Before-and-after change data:

● ● ● ●

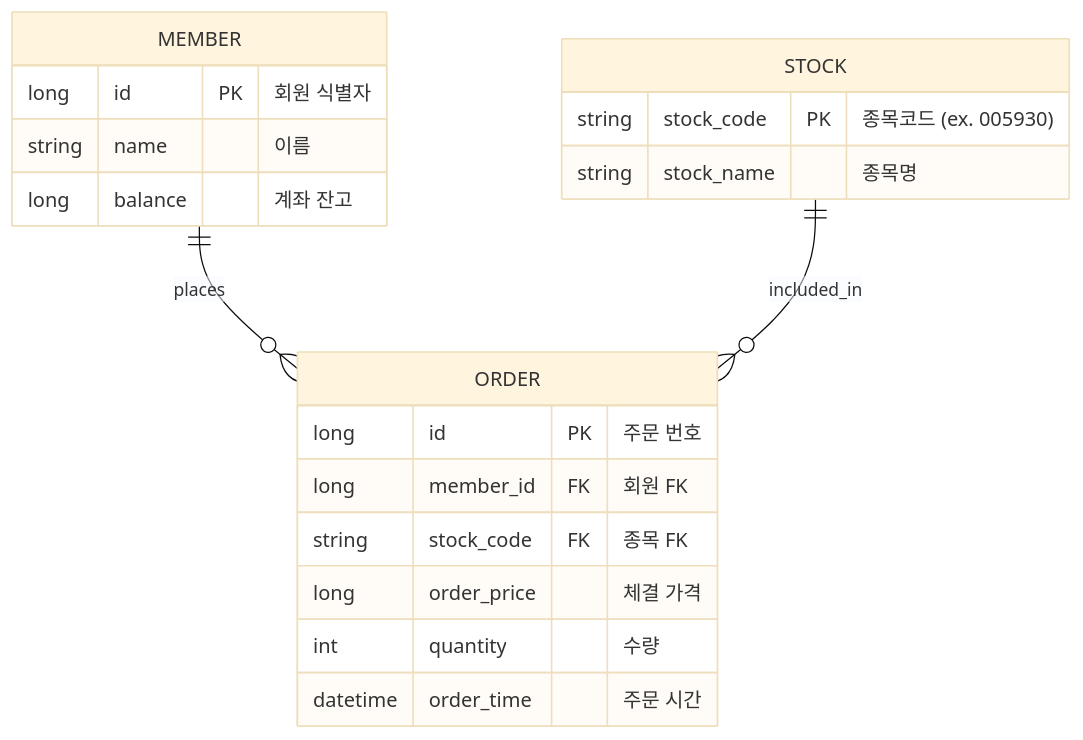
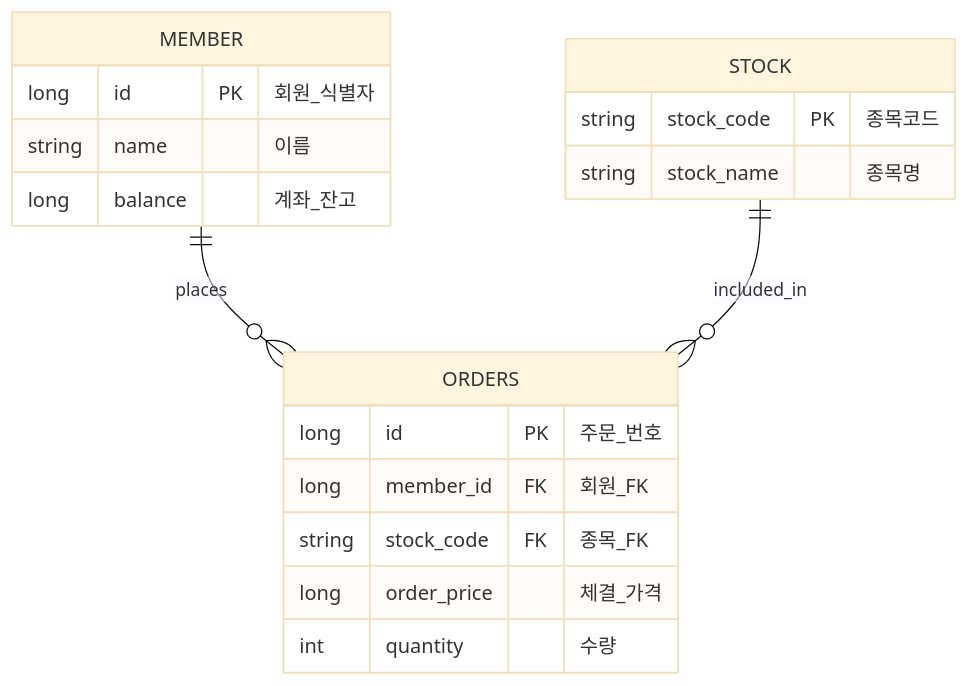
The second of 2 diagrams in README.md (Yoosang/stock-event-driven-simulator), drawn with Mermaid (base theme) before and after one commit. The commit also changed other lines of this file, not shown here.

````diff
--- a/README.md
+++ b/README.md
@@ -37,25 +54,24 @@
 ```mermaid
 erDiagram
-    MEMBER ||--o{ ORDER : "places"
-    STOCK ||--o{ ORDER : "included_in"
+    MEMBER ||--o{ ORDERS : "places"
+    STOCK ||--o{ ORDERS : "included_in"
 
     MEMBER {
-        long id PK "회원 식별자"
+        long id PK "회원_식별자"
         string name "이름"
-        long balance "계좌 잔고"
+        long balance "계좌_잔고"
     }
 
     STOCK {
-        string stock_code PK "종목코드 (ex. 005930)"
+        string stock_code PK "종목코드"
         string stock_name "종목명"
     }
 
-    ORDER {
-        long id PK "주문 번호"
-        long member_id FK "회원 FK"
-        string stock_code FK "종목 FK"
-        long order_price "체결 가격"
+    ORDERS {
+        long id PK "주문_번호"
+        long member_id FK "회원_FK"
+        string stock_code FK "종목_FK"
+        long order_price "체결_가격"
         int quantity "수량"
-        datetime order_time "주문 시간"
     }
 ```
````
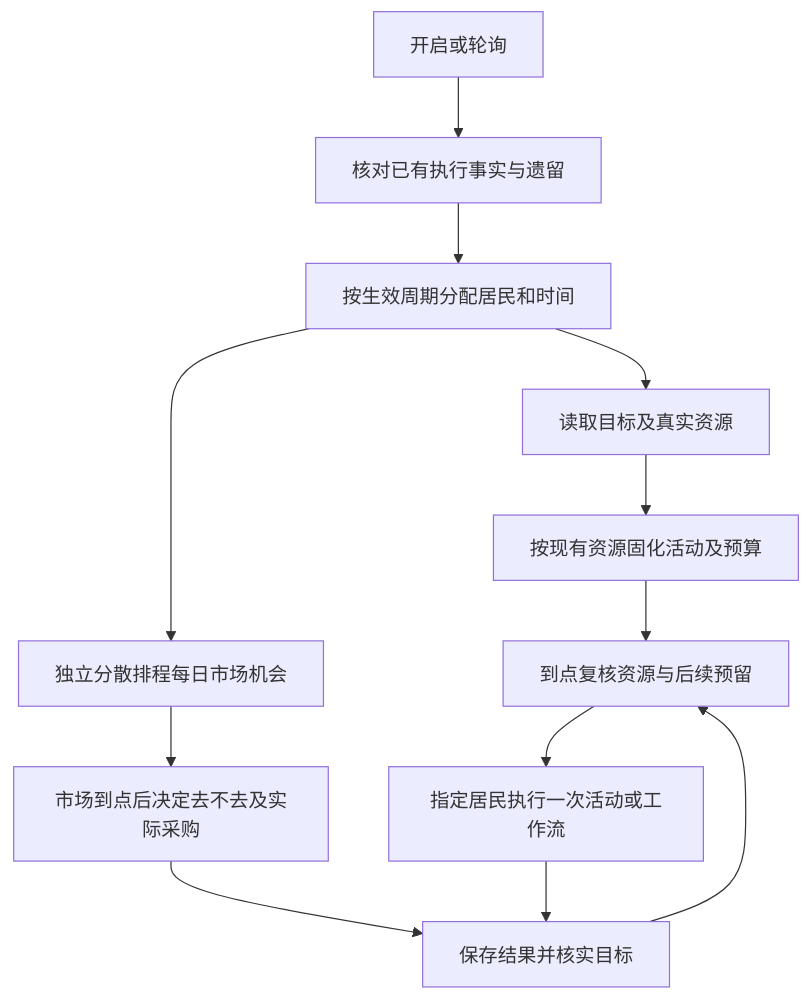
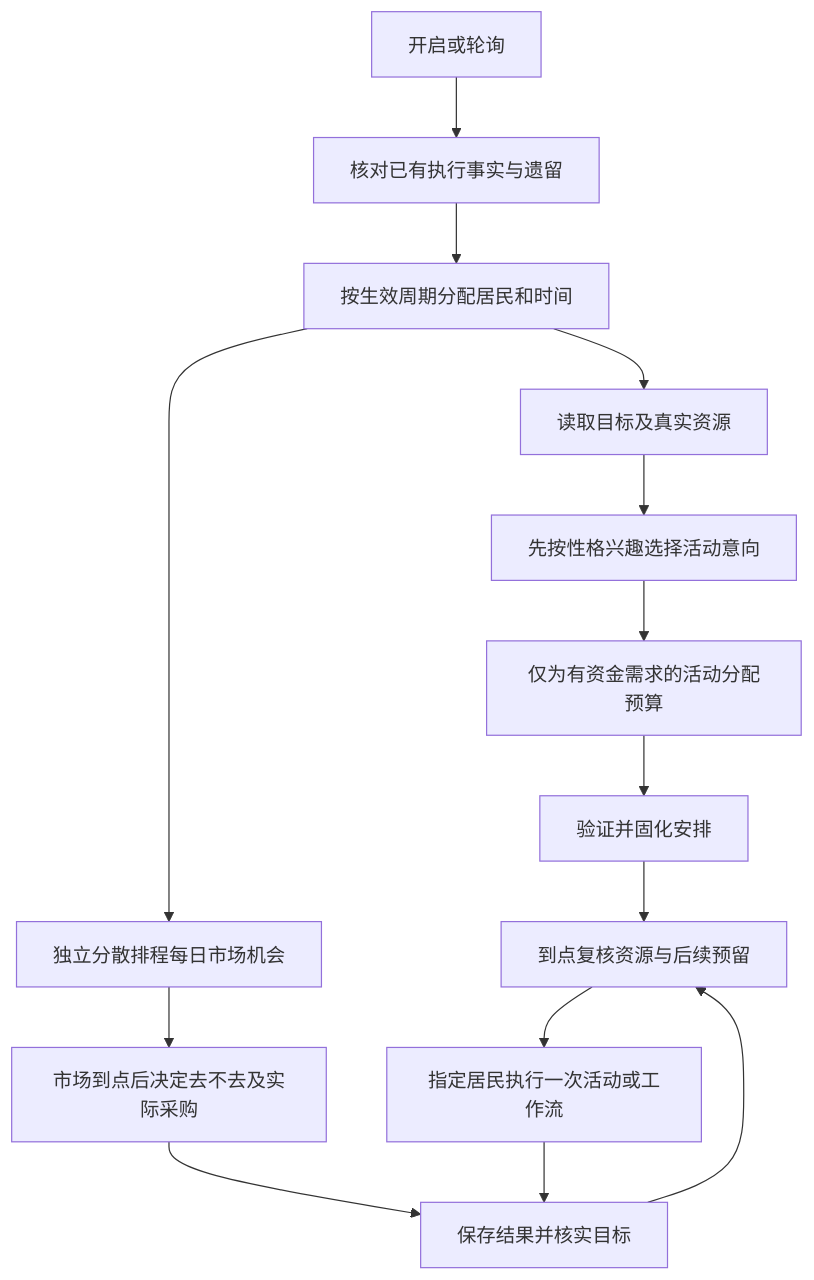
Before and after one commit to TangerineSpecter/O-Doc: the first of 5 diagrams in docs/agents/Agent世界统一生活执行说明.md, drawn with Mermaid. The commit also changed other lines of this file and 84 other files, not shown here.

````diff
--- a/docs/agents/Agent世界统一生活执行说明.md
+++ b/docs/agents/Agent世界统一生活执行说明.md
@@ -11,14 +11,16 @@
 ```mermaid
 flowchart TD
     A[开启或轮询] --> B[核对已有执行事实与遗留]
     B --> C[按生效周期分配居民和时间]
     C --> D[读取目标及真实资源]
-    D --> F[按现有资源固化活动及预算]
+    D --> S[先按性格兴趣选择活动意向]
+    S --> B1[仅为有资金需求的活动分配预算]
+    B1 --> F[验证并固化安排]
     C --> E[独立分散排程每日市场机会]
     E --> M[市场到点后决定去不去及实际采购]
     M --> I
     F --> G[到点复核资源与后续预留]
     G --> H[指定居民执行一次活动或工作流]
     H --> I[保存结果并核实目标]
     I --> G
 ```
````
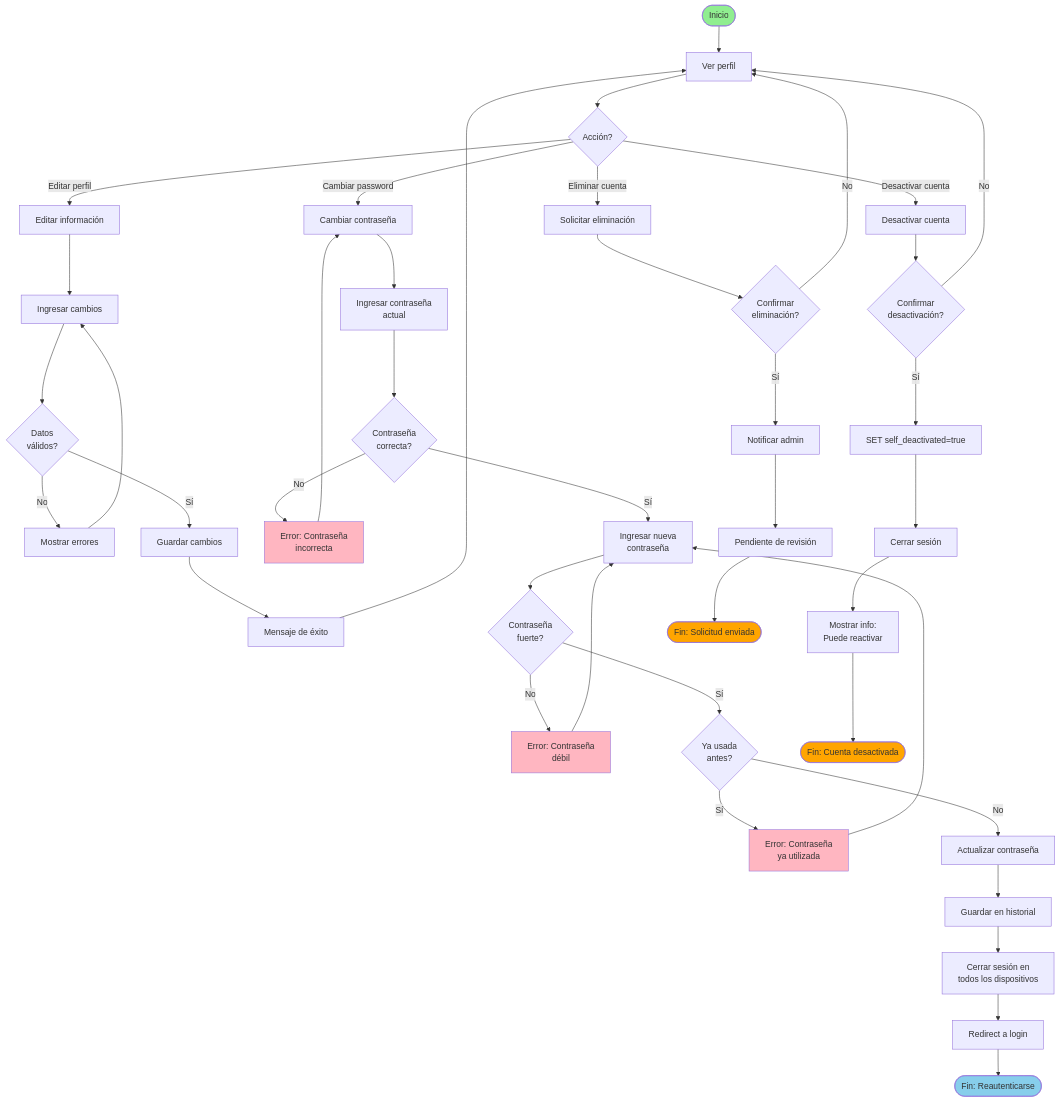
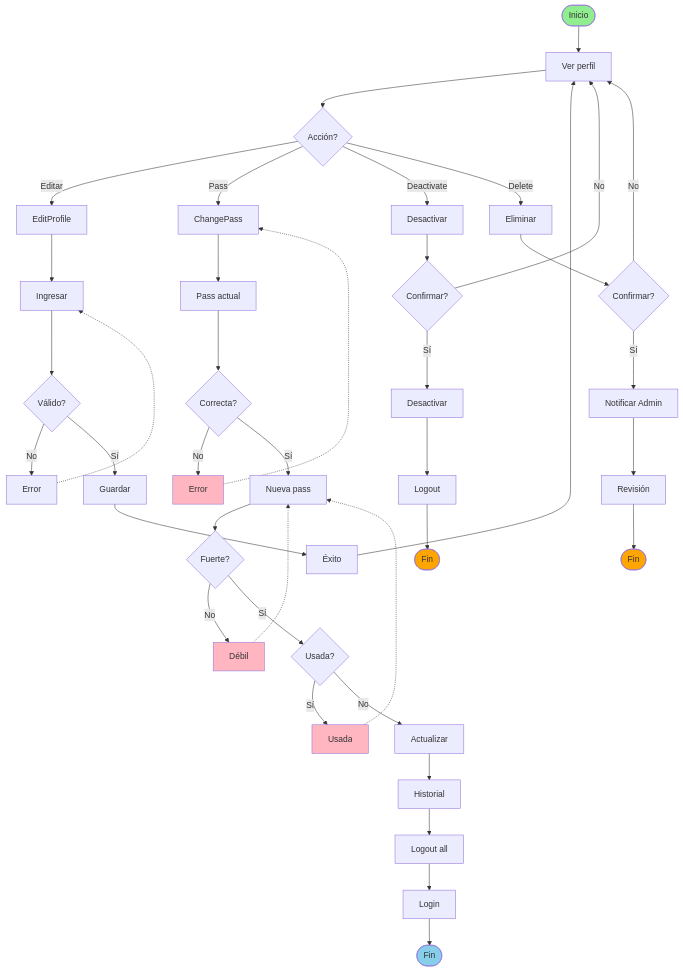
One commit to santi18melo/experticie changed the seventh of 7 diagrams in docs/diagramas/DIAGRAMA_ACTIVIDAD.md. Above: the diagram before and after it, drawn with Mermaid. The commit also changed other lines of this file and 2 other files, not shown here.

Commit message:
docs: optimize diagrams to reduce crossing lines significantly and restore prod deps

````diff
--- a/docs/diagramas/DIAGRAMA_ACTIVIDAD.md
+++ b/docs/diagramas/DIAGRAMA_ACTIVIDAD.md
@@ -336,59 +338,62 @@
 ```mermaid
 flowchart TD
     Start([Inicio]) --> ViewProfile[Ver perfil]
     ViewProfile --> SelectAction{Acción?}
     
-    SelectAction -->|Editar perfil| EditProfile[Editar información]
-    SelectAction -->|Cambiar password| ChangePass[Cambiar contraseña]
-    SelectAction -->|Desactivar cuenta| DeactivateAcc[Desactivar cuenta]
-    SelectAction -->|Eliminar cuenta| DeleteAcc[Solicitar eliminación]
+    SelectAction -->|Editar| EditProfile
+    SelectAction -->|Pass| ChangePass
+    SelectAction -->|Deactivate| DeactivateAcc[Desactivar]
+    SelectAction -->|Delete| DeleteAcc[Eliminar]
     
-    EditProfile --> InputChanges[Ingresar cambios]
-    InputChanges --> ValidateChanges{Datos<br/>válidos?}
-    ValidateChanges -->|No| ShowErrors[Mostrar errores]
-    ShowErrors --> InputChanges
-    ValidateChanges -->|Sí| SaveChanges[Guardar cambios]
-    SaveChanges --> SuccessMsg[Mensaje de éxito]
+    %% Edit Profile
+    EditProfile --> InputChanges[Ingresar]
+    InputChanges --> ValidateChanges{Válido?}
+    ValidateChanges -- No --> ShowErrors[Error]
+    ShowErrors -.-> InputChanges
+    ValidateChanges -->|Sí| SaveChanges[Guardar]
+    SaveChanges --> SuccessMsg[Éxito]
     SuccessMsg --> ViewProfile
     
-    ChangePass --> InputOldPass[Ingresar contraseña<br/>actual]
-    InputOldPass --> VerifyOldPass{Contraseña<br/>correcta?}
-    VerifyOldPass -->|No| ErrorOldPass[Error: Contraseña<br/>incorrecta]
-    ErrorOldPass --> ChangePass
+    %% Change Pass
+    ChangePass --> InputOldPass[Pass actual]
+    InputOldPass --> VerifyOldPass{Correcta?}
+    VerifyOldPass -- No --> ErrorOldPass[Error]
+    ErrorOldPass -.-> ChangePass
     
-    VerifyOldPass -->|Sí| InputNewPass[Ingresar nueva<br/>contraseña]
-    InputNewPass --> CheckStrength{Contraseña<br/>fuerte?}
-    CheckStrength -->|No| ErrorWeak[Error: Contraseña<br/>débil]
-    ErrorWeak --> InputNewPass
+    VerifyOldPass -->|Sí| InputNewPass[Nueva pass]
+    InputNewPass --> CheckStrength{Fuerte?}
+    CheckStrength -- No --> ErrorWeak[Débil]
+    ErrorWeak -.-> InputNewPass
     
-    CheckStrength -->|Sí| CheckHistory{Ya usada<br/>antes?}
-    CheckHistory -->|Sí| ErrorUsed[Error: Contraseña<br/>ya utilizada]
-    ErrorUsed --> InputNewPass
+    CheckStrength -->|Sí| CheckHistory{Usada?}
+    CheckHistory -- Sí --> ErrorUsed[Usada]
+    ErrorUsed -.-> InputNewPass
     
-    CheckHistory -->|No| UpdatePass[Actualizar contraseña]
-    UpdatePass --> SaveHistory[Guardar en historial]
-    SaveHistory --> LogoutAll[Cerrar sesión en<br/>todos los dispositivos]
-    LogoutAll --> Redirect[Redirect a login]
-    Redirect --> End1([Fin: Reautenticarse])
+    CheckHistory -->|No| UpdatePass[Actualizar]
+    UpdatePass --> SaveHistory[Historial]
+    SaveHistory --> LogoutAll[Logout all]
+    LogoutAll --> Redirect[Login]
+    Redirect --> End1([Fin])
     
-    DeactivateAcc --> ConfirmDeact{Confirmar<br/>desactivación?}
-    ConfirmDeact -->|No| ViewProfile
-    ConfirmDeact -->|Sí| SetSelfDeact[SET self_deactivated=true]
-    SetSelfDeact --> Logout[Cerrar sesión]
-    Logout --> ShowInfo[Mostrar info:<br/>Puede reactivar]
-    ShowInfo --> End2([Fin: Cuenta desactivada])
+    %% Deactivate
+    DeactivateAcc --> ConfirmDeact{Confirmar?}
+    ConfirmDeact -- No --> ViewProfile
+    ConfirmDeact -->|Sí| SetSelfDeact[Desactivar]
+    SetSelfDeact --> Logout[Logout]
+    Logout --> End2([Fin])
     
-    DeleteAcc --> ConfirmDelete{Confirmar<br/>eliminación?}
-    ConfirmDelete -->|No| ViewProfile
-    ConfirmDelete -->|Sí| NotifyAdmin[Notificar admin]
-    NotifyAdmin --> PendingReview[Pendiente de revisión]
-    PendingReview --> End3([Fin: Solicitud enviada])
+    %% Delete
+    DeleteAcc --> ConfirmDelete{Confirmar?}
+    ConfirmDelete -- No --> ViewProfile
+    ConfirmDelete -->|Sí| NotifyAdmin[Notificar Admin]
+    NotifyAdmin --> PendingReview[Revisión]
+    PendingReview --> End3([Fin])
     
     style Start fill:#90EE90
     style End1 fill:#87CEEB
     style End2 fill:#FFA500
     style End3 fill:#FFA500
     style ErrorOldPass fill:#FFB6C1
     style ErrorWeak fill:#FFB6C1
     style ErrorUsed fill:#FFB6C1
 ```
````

● ● ● ●

Requirement: Restate exactly, and only, every line from the one that contains "Sí --> ErrorUsed[Usada]" through the last line of the records.

Result of the task:
+    CheckHistory -- Sí --> ErrorUsed[Usada]
+    ErrorUsed -.-> InputNewPass
     
-    CheckHistory -->|No| UpdatePass[Actualizar contraseña]
-    UpdatePass --> SaveHistory[Guardar en historial]
-    SaveHistory --> LogoutAll[Cerrar sesión en<br/>todos los dispositivos]
-    LogoutAll --> Redirect[Redirect a login]
-    Redirect --> End1([Fin: Reautenticarse])
+    CheckHistory -->|No| UpdatePass[Actualizar]
+    UpdatePass --> SaveHistory[Historial]
+    SaveHistory --> LogoutAll[Logout all]
+    LogoutAll --> Redirect[Login]
+    Redirect --> End1([Fin])
     
-    DeactivateAcc --> ConfirmDeact{Confirmar<br/>desactivación?}
-    ConfirmDeact -->|No| ViewProfile
-    ConfirmDeact -->|Sí| SetSelfDeact[SET self_deactivated=true]
-    SetSelfDeact --> Logout[Cerrar sesión]
-    Logout --> ShowInfo[Mostrar info:<br/>Puede reactivar]
-    ShowInfo --> End2([Fin: Cuenta desactivada])
+    %% Deactivate
+    DeactivateAcc --> ConfirmDeact{Confirmar?}
+    ConfirmDeact -- No --> ViewProfile
+    ConfirmDeact -->|Sí| SetSelfDeact[Desactivar]
+    SetSelfDeact --> Logout[Logout]
+    Logout --> End2([Fin])
     
-    DeleteAcc --> ConfirmDelete{Confirmar<br/>eliminación?}
-    ConfirmDelete -->|No| ViewProfile
-    ConfirmDelete -->|Sí| NotifyAdmin[Notificar admin]
-    NotifyAdmin --> PendingReview[Pendiente de revisión]
-    PendingReview --> End3([Fin: Solicitud enviada])
+    %% Delete
+    DeleteAcc --> ConfirmDelete{Confirmar?}
+    ConfirmDelete -- No --> ViewProfile
+    ConfirmDelete -->|Sí| NotifyAdmin[Notificar Admin]
+    NotifyAdmin --> PendingReview[Revisión]
+    PendingReview --> End3([Fin])
     
     style Start fill:#90EE90
     style End1 fill:#87CEEB
     style End2 fill:#FFA500
     style End3 fill:#FFA500
     style ErrorOldPass fill:#FFB6C1
     style ErrorWeak fill:#FFB6C1
     style ErrorUsed fill:#FFB6C1
 ```
````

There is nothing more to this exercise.